Student loans face timebomb, says Labour
The coalition is facing a student loans repayment "timebomb" which could prove electorally "catastrophic" for the Liberal Democrats, Labour has warned.
The government has said this week about 45% of university graduates would not earn enough to repay loans.
Shadow business secretary Chuka Umunna told the BBC raising fees in England to £9,000 a year might end up costing taxpayers more than the old system.
But Treasury minister Danny Alexander said numbers "move around a lot".
Under the new system, students do not pay the fees upfront and only start repaying when they are earning at least £21,000 a year.
If the proportion of graduates not doing so reaches 48.6%, experts calculate that the government will lose more money than it gained by increasing fees in England to £9,000 a year.
Mr Umunna told BBC One's Andrew Marr Show: "I think this is actually catastrophic, for the Liberal Democrats in particular, because having trebled tuition fees in the name of reducing the deficit and saving the exchequer money, you are are at best seeing it raise little money at all; at worst actually costing more.
"What this is is a student loan time bomb that is actually already exploding under the government."
The Liberal Democrat leadership backed the rise in fees, despite a general election manifesto commitment not to do so.

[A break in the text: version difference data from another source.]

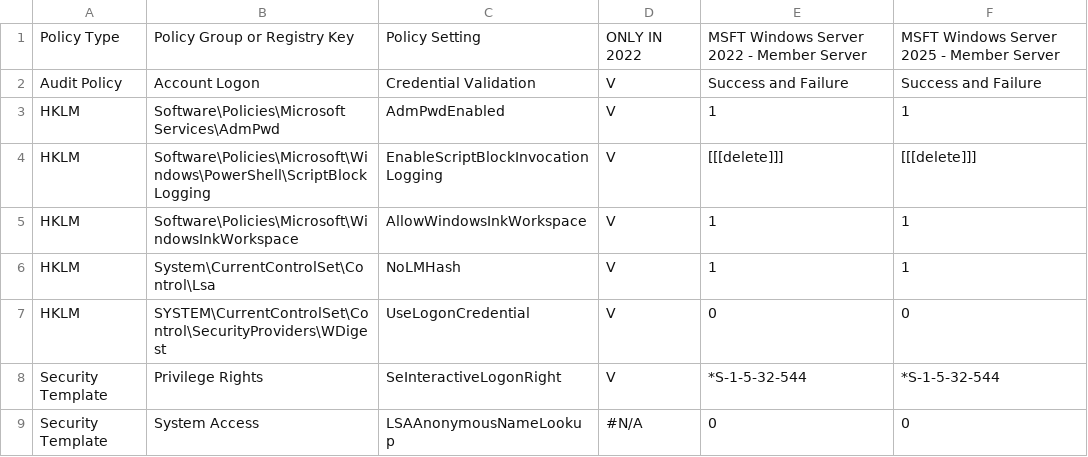
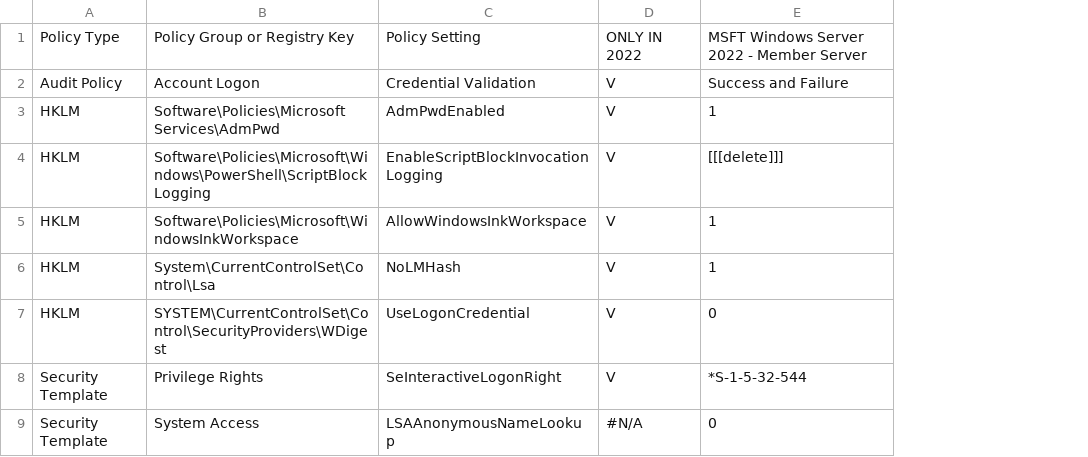
Before and after one commit to ronaldnl76/Harden-Windows-Server, a CSV file: Windows Server-2022-Member (Exclusive).csv, drawn as a sheet; the diff names each change by its address in the sheet, - before the commit and + after, or states it on an @@ line.

Commit message:
Update Windows Server-2022-Member (Exclusive).csv

```diff
--- a/Windows Server-2022-Member (Exclusive).csv
+++ b/Windows Server-2022-Member (Exclusive).csv
-column F, rows 1-9: MSFT Windows Server 2025 - Member Server | Success and Failure | 1 | [[[delete]]] | 1 | 1 | 0 | *S-1-5-32-544 | 0
```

The party says this was necessary, as part of a coalition with the Conservatives, to help deal with the budget deficit left by the last Labour government and to provide a financially stable future for higher education.
Mr Alexander, himself a Liberal Democrat, told the Andrew Marr Show the figures were based on projections of what might happen to graduate incomes in 35 years' time, "so these numbers do move around a lot".
He also said: "The figure that we are most pleased with is that we are seeing more people from disadvantaged backgrounds going into higher education than ever before."
He said changes under the coalition had "enabled universities to be financially sustainable".
Universities minister David Willetts rejected calls for the £21,000 threshold to be lowered to increase the amount of money recouped, saying we "do not have to take those types of decisions".
"I think this is a sustainable system," he told Channel 4 News. "It is a far more sustainable system than any alternative.
"The people who want to return to the old system are saying we should write off 100% of the money and hand over grants to universities in the old way."
He added: "The exact forecasts will bounce around depending on exactly what people are forecasting for earnings 35 years out... I can envisage in the future. if graduate earnings pick up and rise more than forecast, that the amount we are going to collect back will improve."
Economics consultancy London Economics said the "tipping point" at which the costs of the new system would exceed those of the old one would be reached if 48.6% of all student loans were not repaid.
The estimates have been calculated to take account of the change to higher education funding in 2012-13, when universities in England were allowed almost to triple yearly fees to £9,000.
The rules are different elsewhere in the UK. Students from Northern Ireland who also study there will pay a maximum of £3,685 in 2014-15, while Scottish students pay no fees if they study in Scotland.
But students from Scotland or Northern Ireland can be charged up to £9,000 if they study elsewhere in the UK, and the same is true for students from elsewhere in the UK studying in Northern Ireland or Scotland.
Students in Wales pay a maximum of £3,685 towards their tuition, regardless of where they study in the UK, with the remainder of the fee covered by a grant funded by the Welsh government and local authorities.